* [Data for analysis]:
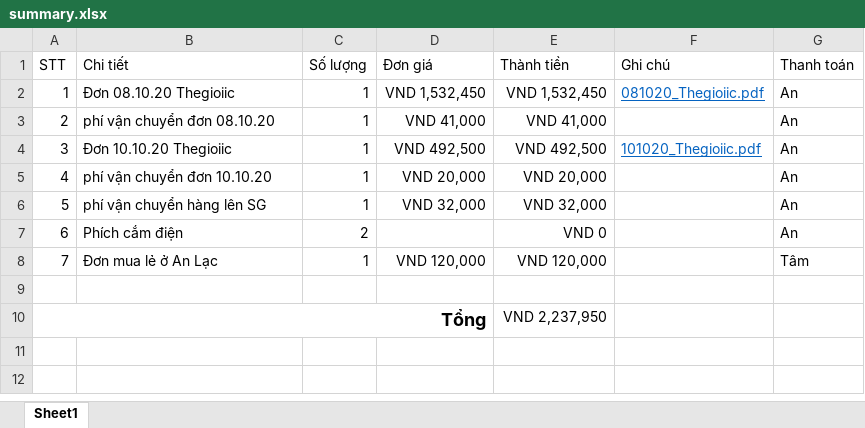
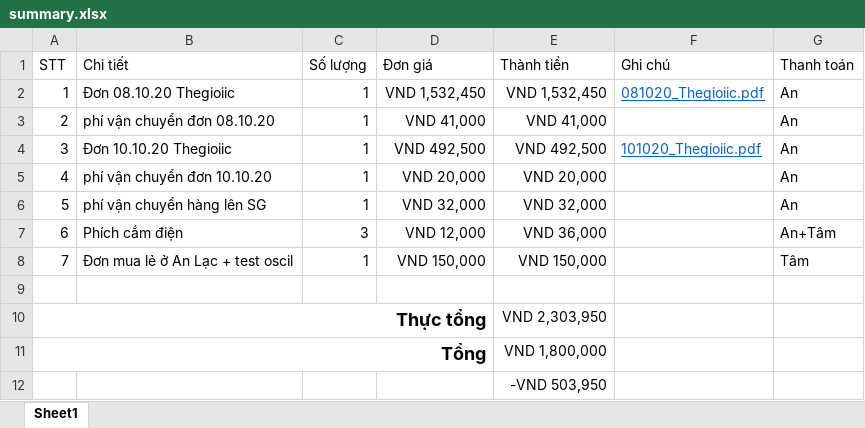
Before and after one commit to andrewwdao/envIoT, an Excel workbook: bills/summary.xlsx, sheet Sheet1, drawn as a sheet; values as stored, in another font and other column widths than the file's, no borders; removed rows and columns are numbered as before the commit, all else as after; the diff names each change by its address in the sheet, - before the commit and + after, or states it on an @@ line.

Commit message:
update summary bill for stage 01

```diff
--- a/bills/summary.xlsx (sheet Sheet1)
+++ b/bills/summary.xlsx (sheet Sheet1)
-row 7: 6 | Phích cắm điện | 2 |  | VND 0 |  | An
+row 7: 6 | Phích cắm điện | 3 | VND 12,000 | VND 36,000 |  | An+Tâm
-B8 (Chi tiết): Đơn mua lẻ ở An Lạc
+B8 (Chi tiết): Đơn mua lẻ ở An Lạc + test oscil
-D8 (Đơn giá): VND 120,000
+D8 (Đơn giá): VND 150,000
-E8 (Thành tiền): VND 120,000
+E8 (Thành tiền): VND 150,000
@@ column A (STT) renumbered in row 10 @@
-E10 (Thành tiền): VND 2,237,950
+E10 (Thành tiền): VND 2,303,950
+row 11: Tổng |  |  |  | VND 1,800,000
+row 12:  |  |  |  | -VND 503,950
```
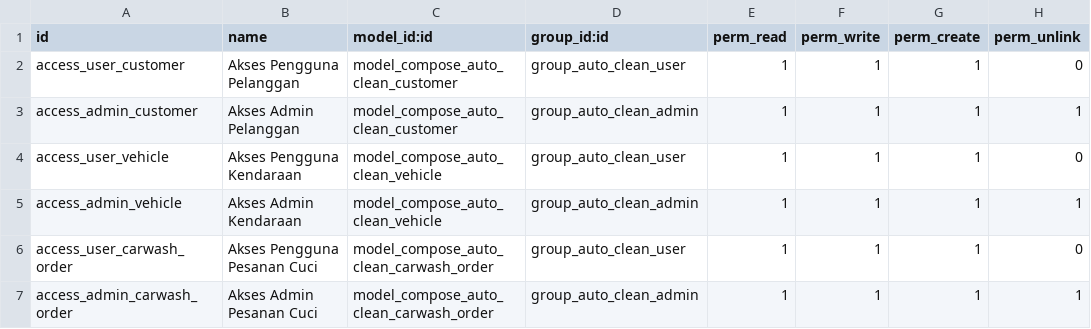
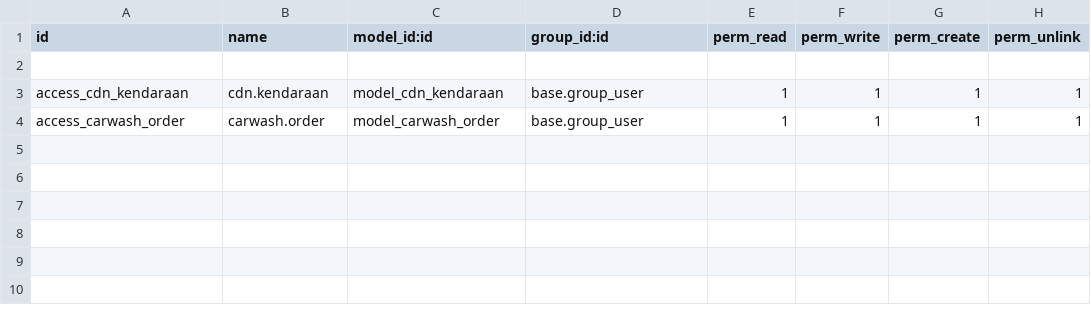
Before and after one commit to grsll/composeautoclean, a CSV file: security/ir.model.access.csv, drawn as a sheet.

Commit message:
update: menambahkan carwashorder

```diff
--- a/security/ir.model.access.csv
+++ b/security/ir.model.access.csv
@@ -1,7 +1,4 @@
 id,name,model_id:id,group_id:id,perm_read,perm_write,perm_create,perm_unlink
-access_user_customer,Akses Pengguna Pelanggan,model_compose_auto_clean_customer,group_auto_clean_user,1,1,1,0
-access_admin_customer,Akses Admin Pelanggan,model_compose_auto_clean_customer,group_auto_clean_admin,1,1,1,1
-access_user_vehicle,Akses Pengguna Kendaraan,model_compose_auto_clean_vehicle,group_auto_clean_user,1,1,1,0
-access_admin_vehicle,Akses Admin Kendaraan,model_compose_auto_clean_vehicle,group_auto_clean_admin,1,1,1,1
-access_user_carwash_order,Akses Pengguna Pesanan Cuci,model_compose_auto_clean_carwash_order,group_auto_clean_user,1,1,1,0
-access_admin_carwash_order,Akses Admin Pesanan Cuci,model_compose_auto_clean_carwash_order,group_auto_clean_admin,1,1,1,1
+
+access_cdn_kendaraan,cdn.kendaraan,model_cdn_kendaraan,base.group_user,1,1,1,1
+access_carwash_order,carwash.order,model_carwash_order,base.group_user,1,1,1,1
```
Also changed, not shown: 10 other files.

* [What you should do]: Leaving out the pictures, restate the listing above exactly.

* [Written reply]:
Before and after one commit to andrewwdao/envIoT, an Excel workbook: bills/summary.xlsx, sheet Sheet1, drawn as a sheet; values as stored, in another font and other column widths than the file's, no borders; removed rows and columns are numbered as before the commit, all else as after; the diff names each change by its address in the sheet, - before the commit and + after, or states it on an @@ line.

Commit message:
update summary bill for stage 01

```diff
--- a/bills/summary.xlsx (sheet Sheet1)
+++ b/bills/summary.xlsx (sheet Sheet1)
-row 7: 6 | Phích cắm điện | 2 |  | VND 0 |  | An
+row 7: 6 | Phích cắm điện | 3 | VND 12,000 | VND 36,000 |  | An+Tâm
-B8 (Chi tiết): Đơn mua lẻ ở An Lạc
+B8 (Chi tiết): Đơn mua lẻ ở An Lạc + test oscil
-D8 (Đơn giá): VND 120,000
+D8 (Đơn giá): VND 150,000
-E8 (Thành tiền): VND 120,000
+E8 (Thành tiền): VND 150,000
@@ column A (STT) renumbered in row 10 @@
-E10 (Thành tiền): VND 2,237,950
+E10 (Thành tiền): VND 2,303,950
+row 11: Tổng |  |  |  | VND 1,800,000
+row 12:  |  |  |  | -VND 503,950
```
Before and after one commit to grsll/composeautoclean, a CSV file: security/ir.model.access.csv, drawn as a sheet.

Commit message:
update: menambahkan carwashorder

```diff
--- a/security/ir.model.access.csv
+++ b/security/ir.model.access.csv
@@ -1,7 +1,4 @@
 id,name,model_id:id,group_id:id,perm_read,perm_write,perm_create,perm_unlink
-access_user_customer,Akses Pengguna Pelanggan,model_compose_auto_clean_customer,group_auto_clean_user,1,1,1,0
-access_admin_customer,Akses Admin Pelanggan,model_compose_auto_clean_customer,group_auto_clean_admin,1,1,1,1
-access_user_vehicle,Akses Pengguna Kendaraan,model_compose_auto_clean_vehicle,group_auto_clean_user,1,1,1,0
-access_admin_vehicle,Akses Admin Kendaraan,model_compose_auto_clean_vehicle,group_auto_clean_admin,1,1,1,1
-access_user_carwash_order,Akses Pengguna Pesanan Cuci,model_compose_auto_clean_carwash_order,group_auto_clean_user,1,1,1,0
-access_admin_carwash_order,Akses Admin Pesanan Cuci,model_compose_auto_clean_carwash_order,group_auto_clean_admin,1,1,1,1
+
+access_cdn_kendaraan,cdn.kendaraan,model_cdn_kendaraan,base.group_user,1,1,1,1
+access_carwash_order,carwash.order,model_carwash_order,base.group_user,1,1,1,1
```
Also changed, not shown: 10 other files.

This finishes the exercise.